  • Supports economic empowerment and skills development of vulnerable women in tie and dye skills. The skills training program puts emphasis on decreasing vulnerability of GBV woman survivors and vulnerable women through participation in livelihood generating activities. The objective is to empower, educate and raise their awareness in the protection measures against GBV and to reintegrate them into the society in a sustainable and dignified ways. Interventions include technical and skill trainings combined with a startup kit at the end of training to enable them to establish small business enterprises, beneficiaries also undergo literacy and numeracy training.
  • Develop and strengthen local level referral pathways through service mapping. NoFYL through the GBVAoR have jointly conducted a GBV service mapping exercise to identify active local and international actors that provide services to survivors of gender-based violence (GBV) across the South Central. This exercise included mapping of health facilities and institutions that provides or has capacity to provide GBV responses (upon capacity building). The purpose of the mapping was to strengthen the referral system for GBV and having a unified system in this regard. The GBV mapping exercise focused on the key actors on the ground responding to GBV and which services are being provided and where and by whom (collecting contact details for building a referral network). This exercise culminated into development of an online referral directory for Somalia, it can be accessed through

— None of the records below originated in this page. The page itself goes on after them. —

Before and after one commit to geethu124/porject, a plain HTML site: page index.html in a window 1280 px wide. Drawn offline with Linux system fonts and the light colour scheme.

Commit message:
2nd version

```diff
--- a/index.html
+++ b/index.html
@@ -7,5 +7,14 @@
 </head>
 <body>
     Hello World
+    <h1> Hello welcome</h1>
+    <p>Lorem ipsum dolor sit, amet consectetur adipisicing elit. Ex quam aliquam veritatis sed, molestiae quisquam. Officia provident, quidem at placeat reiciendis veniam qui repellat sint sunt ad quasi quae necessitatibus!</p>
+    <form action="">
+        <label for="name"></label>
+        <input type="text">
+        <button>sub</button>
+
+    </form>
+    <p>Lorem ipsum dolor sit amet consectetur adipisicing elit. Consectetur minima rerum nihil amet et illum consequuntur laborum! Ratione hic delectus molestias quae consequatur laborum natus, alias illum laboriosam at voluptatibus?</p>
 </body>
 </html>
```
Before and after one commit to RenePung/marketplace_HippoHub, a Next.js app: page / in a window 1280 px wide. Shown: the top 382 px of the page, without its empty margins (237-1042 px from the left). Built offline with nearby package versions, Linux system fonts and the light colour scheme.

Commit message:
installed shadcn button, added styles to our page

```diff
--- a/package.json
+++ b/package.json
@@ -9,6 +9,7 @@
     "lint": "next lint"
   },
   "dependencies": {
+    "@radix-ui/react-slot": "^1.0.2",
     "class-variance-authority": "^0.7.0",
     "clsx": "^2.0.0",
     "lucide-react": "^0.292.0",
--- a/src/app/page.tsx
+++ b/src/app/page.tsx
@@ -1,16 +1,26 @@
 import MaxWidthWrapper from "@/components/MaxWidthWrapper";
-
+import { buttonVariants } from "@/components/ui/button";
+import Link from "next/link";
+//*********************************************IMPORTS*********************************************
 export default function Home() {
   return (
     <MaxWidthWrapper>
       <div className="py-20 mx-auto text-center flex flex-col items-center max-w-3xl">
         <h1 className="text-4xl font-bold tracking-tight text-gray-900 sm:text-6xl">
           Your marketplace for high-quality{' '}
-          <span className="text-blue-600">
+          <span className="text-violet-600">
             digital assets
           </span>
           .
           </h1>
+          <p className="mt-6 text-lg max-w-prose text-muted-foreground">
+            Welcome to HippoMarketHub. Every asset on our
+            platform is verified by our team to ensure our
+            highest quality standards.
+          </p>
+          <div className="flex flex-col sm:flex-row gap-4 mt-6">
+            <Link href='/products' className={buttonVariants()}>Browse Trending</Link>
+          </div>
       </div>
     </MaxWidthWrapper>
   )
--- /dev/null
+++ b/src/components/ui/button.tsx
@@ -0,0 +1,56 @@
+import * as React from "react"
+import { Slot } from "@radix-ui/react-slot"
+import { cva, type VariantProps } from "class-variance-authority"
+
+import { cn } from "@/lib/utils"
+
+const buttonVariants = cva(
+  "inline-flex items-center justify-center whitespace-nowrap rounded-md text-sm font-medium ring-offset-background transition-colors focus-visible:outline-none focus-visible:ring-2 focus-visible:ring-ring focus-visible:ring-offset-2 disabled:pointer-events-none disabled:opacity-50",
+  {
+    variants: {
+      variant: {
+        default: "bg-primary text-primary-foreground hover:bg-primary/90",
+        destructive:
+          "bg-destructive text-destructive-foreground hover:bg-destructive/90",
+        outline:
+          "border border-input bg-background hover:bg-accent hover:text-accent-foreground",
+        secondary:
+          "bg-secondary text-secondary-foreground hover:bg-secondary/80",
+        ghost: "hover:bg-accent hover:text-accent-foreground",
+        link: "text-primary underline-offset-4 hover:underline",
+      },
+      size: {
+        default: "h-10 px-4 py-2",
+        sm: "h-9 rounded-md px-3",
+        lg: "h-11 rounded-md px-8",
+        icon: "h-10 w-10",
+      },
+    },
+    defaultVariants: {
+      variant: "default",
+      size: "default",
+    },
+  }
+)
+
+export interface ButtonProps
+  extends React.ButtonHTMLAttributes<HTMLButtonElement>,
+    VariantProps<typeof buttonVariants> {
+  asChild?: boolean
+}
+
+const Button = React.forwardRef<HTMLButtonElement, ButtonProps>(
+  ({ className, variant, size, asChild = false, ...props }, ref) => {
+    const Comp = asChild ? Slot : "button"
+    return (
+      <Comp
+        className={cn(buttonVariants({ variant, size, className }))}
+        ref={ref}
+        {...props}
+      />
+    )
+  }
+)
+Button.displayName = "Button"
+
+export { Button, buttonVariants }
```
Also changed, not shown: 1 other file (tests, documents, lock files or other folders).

  • GBV safety audits – The safety audits examines aspects pertaining to GBV and safeguarding, to ensure the safety of women and girls, including people with disabilities. The analysis of findings from safety audits will be used to inform actions including putting in place risk mitigation measures and advocating for the humanitarian community and service providers to improve the physical safety of living conditions, the distribution of and access to services, or security. The audit tools is usually based on visual observation as a means of assessing GBV risks related to the physical structure and layout, resource availability, and provision of humanitarian services and assistance.